Restrained Summer Selling

clouds-967287_960_720A windy cool summer this year has been the backdrop to the summer selling season in the Auckland property market. Overall the market has been very restrained with auction success rates in Auckland dropping below 50% in late December 2015. Slowly seller expectations are starting to change. Are house prices heading lower?

Many are expecting a cool start to the 2016 including Westpac Chief Economist Dominic Stephens. Stephens believes Auckland house prices could be heading lower in the first quarter of this year, while the outlook for the rest of the country is mixed. Read the full article at Interest.co.nz

“Our view for some time has been that the Auckland market would slow sharply as a consequence of the recent change in the 1LVR restrictions, which were tighter for Auckland investors, and the tax changes because Auckland is more sensitive to investor activity than other markets. Possibly the turmoil on China’s financial markets may affect Auckland more than elsewhere, and the slow down in the economy because the Auckland housing market is somewhat more speculative, in our view, than other markets.”

Slowly seller expectations are starting to change as the Chinese capital restrictions have also slowed down housing markets in Australia and USA at the same time, and local measures have helped reign in a foaming market including IRD requirements and the new CGT (Capital Gains Tax). The IRD requirement is a small hurdle in comparison to CGT. Its introduction the property market has taken continued to soften in volume but with still little movement on prices. Certainly the softening is reflected in the auction numbers and the slowdown that occurred in Auckland in the fourth quarter of last year may continue at a brisker pace. In fact a flurry of press reports document the softening of prices and volumes and predict a range of views from shallow correction and consolidation to stagnation and or crash. Some commentators say Auckland house prices will significantly soften over 2016, as the rest of the country ramps up. Bank of New Zealand chief economist Tony Alexander said outside Auckland, the rest of New Zealand could be in for house price rises of 15 per cent to 20 per cent over 2016 due to low interest rates, population growth and the effect of Aucklanders moving out of the city. If you want house to live in buy. If you want decent return on investment with limited risk and comfortable retirement life invest in property with good legal advice from our property team. 

The big elephant in the room which has put off investors, is CGT (Capital Gains Tax), which was introduced in October. Looking around the world; there are countries that don’t charge any CGT on property sales. NZ tax rates are now some of the highest rates in the world up to 33% on rental property gains, However good operators like the Super fund have started to invest in Auckland property and they are astute operators. The QV stats for December have been up on the website since yesterday:https://www.qv.co.nz/n/monthly-residential-price-movement/phoenix-54

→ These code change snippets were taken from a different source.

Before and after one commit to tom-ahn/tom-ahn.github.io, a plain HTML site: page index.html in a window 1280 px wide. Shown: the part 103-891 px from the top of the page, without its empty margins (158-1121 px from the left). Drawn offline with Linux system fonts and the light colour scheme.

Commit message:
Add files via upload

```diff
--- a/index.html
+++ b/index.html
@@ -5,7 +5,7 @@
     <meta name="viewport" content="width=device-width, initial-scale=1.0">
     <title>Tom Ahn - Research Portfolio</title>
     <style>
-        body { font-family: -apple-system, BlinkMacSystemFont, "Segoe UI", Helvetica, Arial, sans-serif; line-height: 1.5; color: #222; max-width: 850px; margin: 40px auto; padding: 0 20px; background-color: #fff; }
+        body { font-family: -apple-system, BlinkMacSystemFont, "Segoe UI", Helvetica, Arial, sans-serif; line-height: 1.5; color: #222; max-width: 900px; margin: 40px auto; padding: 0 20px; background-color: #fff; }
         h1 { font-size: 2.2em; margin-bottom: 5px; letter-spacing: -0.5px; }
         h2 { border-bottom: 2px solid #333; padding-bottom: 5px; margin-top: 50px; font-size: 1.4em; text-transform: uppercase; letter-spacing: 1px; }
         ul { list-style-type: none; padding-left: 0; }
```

Nov to Dec shows Auckland going nowhere (0.0) but Wellington up quite dramatically (2.0). Mid-2014 is the last time Auckland failed to increase month on month in these stats. Most months it has been increasing by about 1.5-2%. Wellington is often countercyclical as in downturns the Capital outperforms as its close to the stimulus. Wellington house values increased by 5.2 per cent during 2015, with the average house price now sitting at $569,370.

At auctions held by the region’s biggest agency, Barfoot & Thompson, in the week ending December 11, clearance rates ranged from 31% to 65%, with most auctions achieving clearance rates below 50% (see table below). The most successful auctions were those held on site of which 65% were sold, with the remainder either passed in, postponed or withdrawn from sale. An auction of mainly west Auckland properties located in suburbs traditionally popular with investors such as Massey and Glen Eden, also achieved a 65% clearance rate.
On the North Shore, where auctions have been particularly subdued over the last few weeks, Barfoots achieved a 36% success rate at their auction at the Bruce Mason Centre, while Harcourts Cooper & Co who are major players on the North Shore, achieved a 45% sales rate at their auction last week, following a 47% success rate the previous week.


Barfoot & Thompson Auctions Week ending December 11
Venue Date  Number sold Passed-in,
withdrawn or
postponed
Clearance rate
On site 7-13 Dec 19 10 65%
Manukau Sports Bowl 8 Dec 13 17 43%
Shortland St, CBD 9 Dec 18 31 37%
Whangarei 9 Dec 3 2 60%
Bruce Mason Centre North Shore 10 Dec 16 29 36%
Shortland St, CBD 10 Dec 4 9 31%
Pukekohe Raceway 10 Dec 4 6 40%
Shortland St, CBD 11 Dec 11 6 65%
Harcourts Cooper & Co. North Shore Auctions –  December 1-13
Venue Date  Number sold Passed-in,
withdrawn or postponed
Clearance rate
North Shore Dec 1-6 22 25 47%
North Shore Dec 7-13 14 17 45%

If you want house to live in buy. If you want decent return on investment with limited risk and comfortable retirement life invest in property with good legal advice from our property team.